We've heard of whale beachings before, but it seems as though endangered sea turtles have recently followed suit. Hundreds of olive ridley turtles have been found dead along Bangladesh's coast in the past two weeks. Could it be something in the water?
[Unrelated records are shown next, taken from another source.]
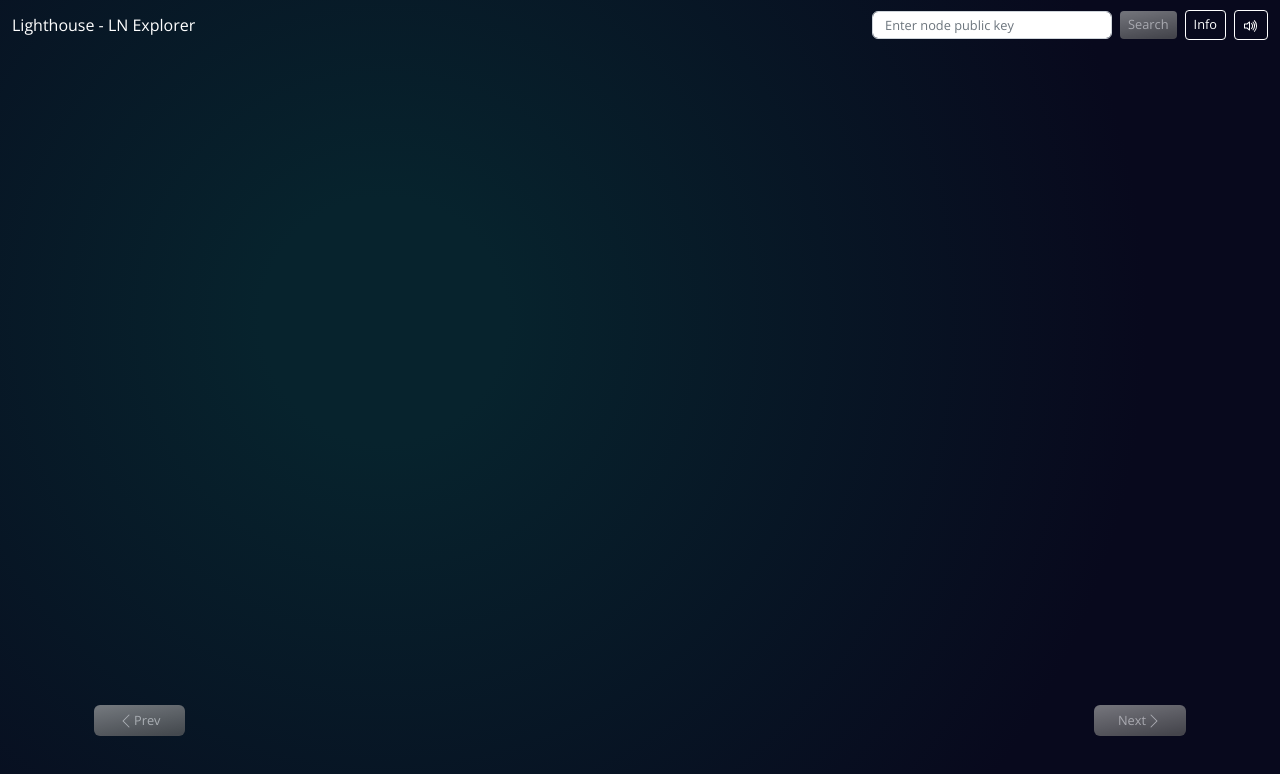
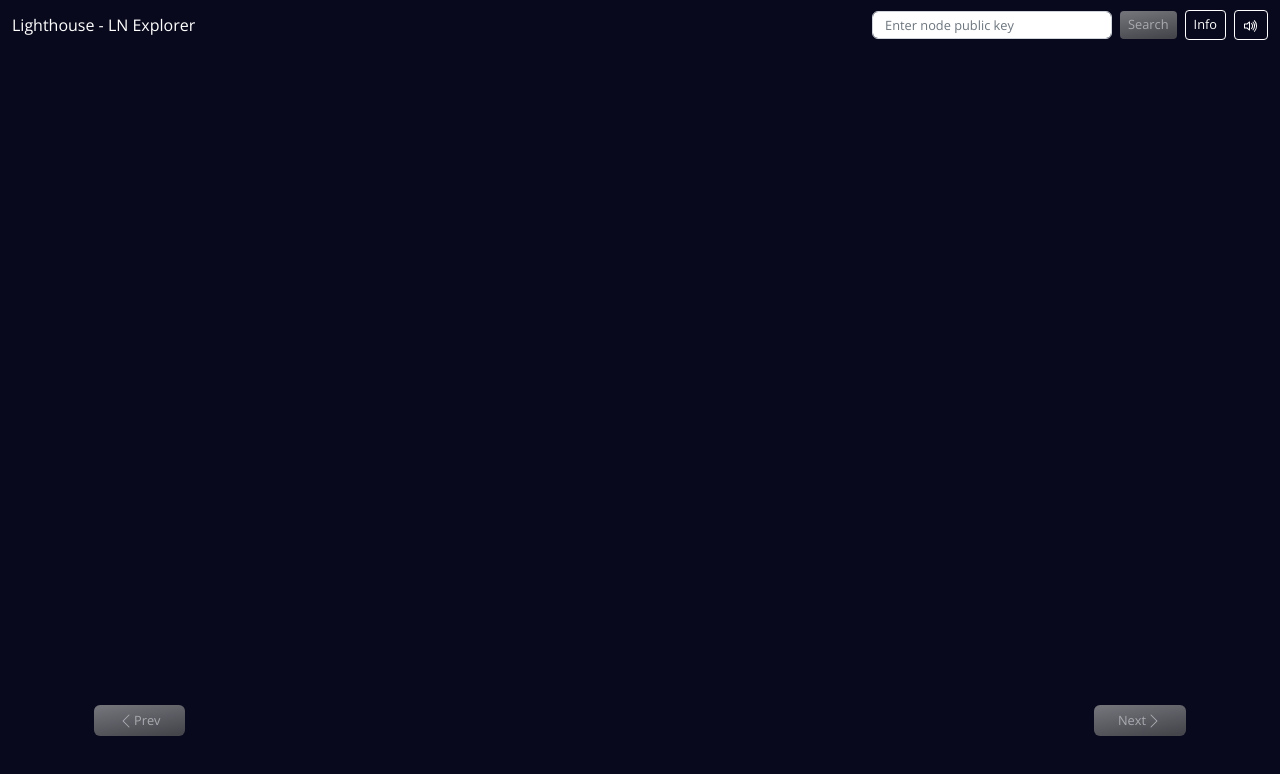
Before and after one commit to saiy2k/lighthouse-web, a React (Create React App) app: page / in a window 1280 px wide. Shown: the top 774 px of the page. Built offline with nearby package versions, Linux system fonts and the light colour scheme; no server answers.

Commit message:
Removed Radial bg, as it hides the Storm FX

```diff
--- a/public/index.html
+++ b/public/index.html
@@ -40,10 +40,10 @@
         }
     </script>
   </head>
+  <!--
   <body class="text-center text-white d-flex h-100" style="background: radial-gradient(circle at 25%, rgb(7,35,45) 12%, rgb(8,9,29) 75%)">
-  <!--
+  -->
   <body class="text-center text-white d-flex h-100" style="background: #09091E">
-  -->
     <noscript>You need to enable JavaScript to run this app.</noscript>
     <div class="container mx-auto d-flex w-100 h-100 flex-column" id="root"></div>
     <!--
--- a/src/GraphController.tsx
+++ b/src/GraphController.tsx
@@ -185,7 +185,7 @@ function GraphController() {
             viewBox={vbString}
             ref={svgRef}
             id='renderBox'
-            style={{ 'width': '100%', 'height': `${svgH}%`, 'transition': 'transform 1s, viewBox 1s', 'position': 'absolute', 'left': '0px', 'overflow': 'hidden', 'background': 'radial-gradient(circle at 30% 40%, rgb(7,35,45) 12%, rgb(8,9,29) 75%)' }}
+            style={{ 'width': '100%', 'height': `${svgH}%`, 'transition': 'transform 1s, viewBox 1s', 'position': 'absolute', 'left': '0px', 'overflow': 'hidden' }}
             onPointerDown={(e: any) => onPointerDown(e) }
             onPointerUp={(e: any) => onPointerUp(e) }
             onPointerLeave={(e: any) => onPointerUp(e) }
```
Yes. Most likely pollution and nets.
Jafar Ahmed, a top official in the government's marine fisheries department, would not give any specific reason for the spike in deaths, but said "the use of illegal fishing nets near the shoreline has apparently increased recently." Other turtles that come to lay eggs on the beaches may be killed by pollution, stray dogs or foxes, or captured by tourists.
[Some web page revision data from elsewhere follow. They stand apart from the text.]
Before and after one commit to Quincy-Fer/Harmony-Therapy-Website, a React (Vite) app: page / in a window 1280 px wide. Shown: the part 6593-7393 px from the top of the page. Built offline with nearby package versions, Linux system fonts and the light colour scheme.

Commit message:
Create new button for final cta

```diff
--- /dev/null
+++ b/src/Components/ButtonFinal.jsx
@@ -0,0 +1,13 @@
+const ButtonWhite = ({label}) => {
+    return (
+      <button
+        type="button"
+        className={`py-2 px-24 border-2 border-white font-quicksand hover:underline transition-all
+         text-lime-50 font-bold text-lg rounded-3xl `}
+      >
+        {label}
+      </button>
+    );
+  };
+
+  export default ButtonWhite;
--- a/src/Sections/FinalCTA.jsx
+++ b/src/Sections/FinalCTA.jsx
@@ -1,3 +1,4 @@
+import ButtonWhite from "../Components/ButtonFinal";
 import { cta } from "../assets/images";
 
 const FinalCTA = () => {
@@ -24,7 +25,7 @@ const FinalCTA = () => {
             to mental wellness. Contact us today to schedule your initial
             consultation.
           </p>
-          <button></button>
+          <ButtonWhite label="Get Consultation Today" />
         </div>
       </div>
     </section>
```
All six species of sea turtles found in U.S. waters - including olive ridley - are listed as threatened or endangered under the Endangered Species Act. Despite the endangered status, each year, the U.S. government authorizes fisheries to kill nearly 10,000 sea turtles and to injure almost 350,000 more.
- Oceana Provides Common Hake Recovery Plan to Chilean Government Posted Wed, September 17, 2014
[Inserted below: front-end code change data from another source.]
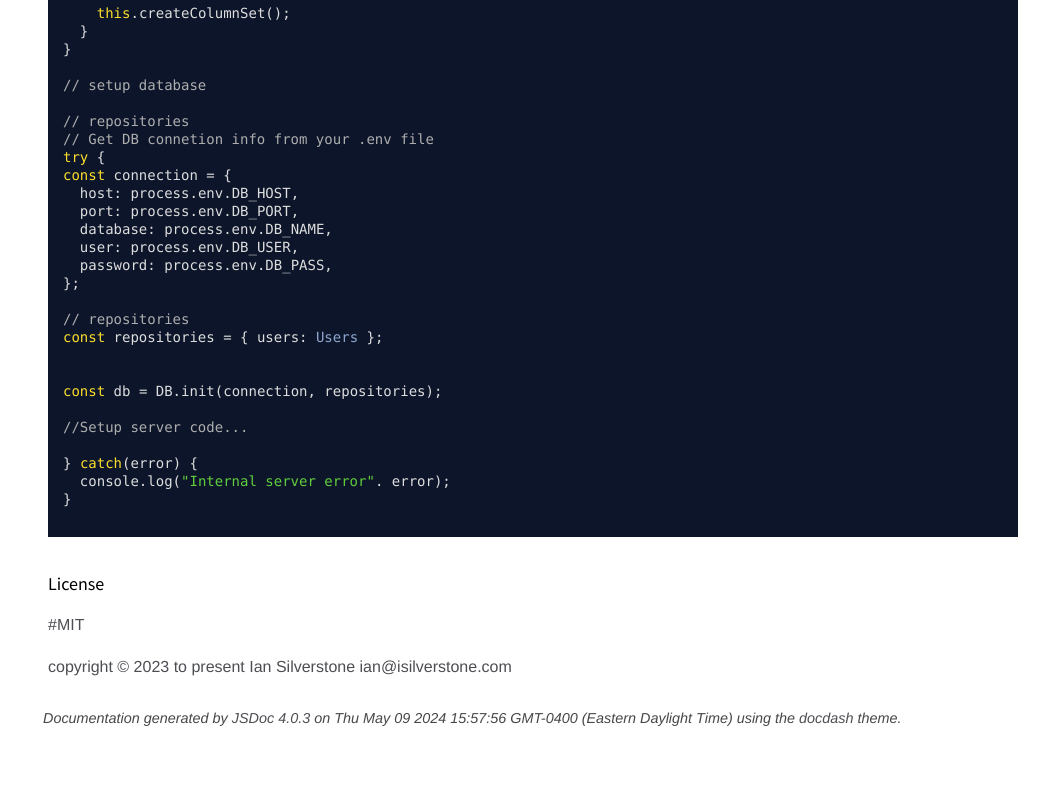
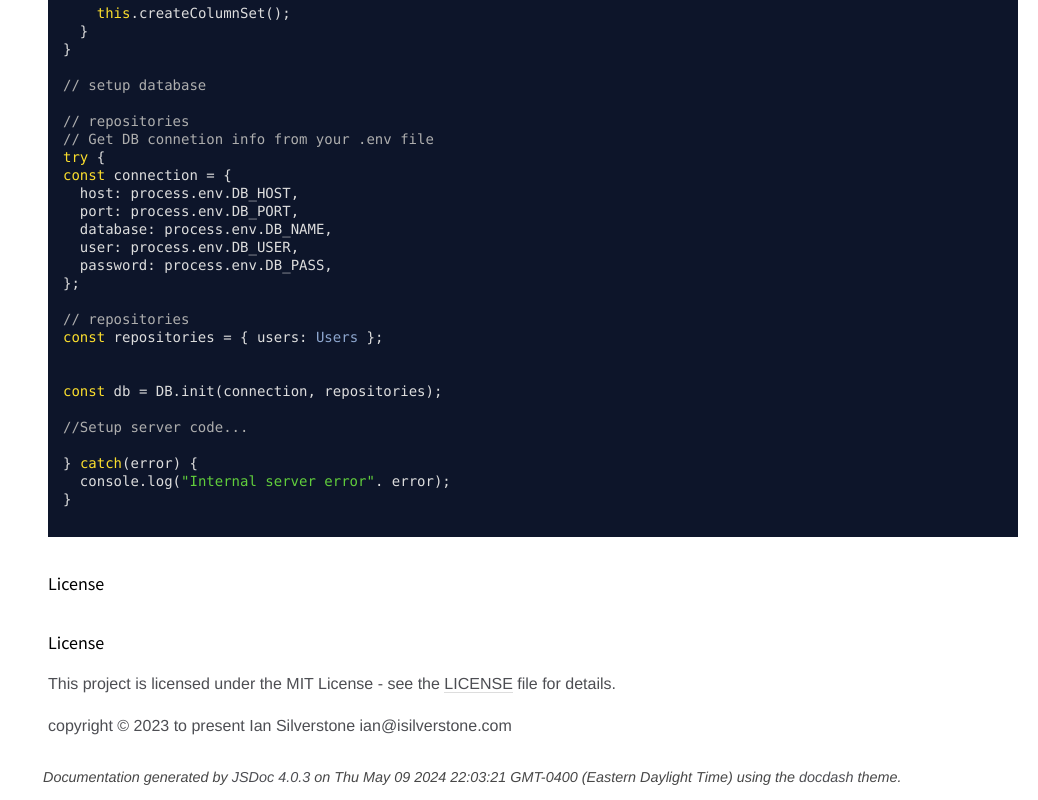
Before and after one commit to silverstone-i/nap-db, a website: page docs/index.html in a window 1280 px wide. Shown: the part 1485-2285 px from the top of the page, without its empty margins (242-1280 px from the left). Before the commit the page ends 2226 px from the top, so only its background shows below. Drawn offline with Linux system fonts and the light colour scheme.

Commit message:
chore: Update npm dependencies and remove unused jsdoc-baseline package

```diff
--- a/docs/index.html
+++ b/docs/index.html
@@ -138,7 +138,8 @@ const db = DB.init(connection, repositories);
 
 </code></pre>
 <h2>License</h2>
-<p>#MIT</p>
+<h2>License</h2>
+<p>This project is licensed under the MIT License - see the <a href="LICENSE">LICENSE</a> file for details.</p>
 <p>copyright © 2023 to present Ian Silverstone ian@isilverstone.com</p></article>
     </section>
 
@@ -154,7 +155,7 @@ const db = DB.init(connection, repositories);
 <br class="clear">
 
 <footer>
-    Documentation generated by <a href="https://github.com/jsdoc3/jsdoc">JSDoc 4.0.3</a> on Thu May 09 2024 15:57:56 GMT-0400 (Eastern Daylight Time) using the <a href="https://github.com/clenemt/docdash">docdash</a> theme.
+    Documentation generated by <a href="https://github.com/jsdoc3/jsdoc">JSDoc 4.0.3</a> on Thu May 09 2024 22:03:21 GMT-0400 (Eastern Daylight Time) using the <a href="https://github.com/clenemt/docdash">docdash</a> theme.
 </footer>
 
 <script>prettyPrint();</script>
--- a/package.json
+++ b/package.json
@@ -22,7 +22,6 @@
     "express": "^4.19.2",
     "jest": "^29.7.0",
     "jsdoc": "^4.0.2",
-    "jsdoc-baseline": "^0.1.5",
     "nodemon": "^3.1.0"
   },
   "files": [
```
Also changed, not shown: docs/ConnectionParameterError.html (+1 -1 lines), docs/DB.html (+1 -1 lines), docs/DB.js.html (+1 -1 lines), docs/DBError.html (+1 -1 lines), docs/Model.html (+1 -1 lines), docs/Model.js.html (+1 -1 lines), docs/RepositoriesParameterError.html (+1 -1 lines), docs/errors.js.html (+1 -1 lines), docs/global.html (+1 -1 lines), docs/schema.js.html (+1 -1 lines), 1 other file.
- Ocean Roundup: Gulf of Mexico Sharks are Shrinking, Caribbean Reefs Capable of Being Saved, and More Posted Fri, September 19, 2014
- Ocean Roundup: Tiny Clownfish Can Swim for 250 Miles, Sydney Harbor May Turn Tropical, and More Posted Thu, September 18, 2014
- Congress Advances Legislation to Fight Pirate Fishing, Keep Illegally-Caught Seafood Out of U.S. Market Posted Fri, September 19, 2014
- Sharks and Rays Gain International Protection under CITES Listing Posted Sun, September 14, 2014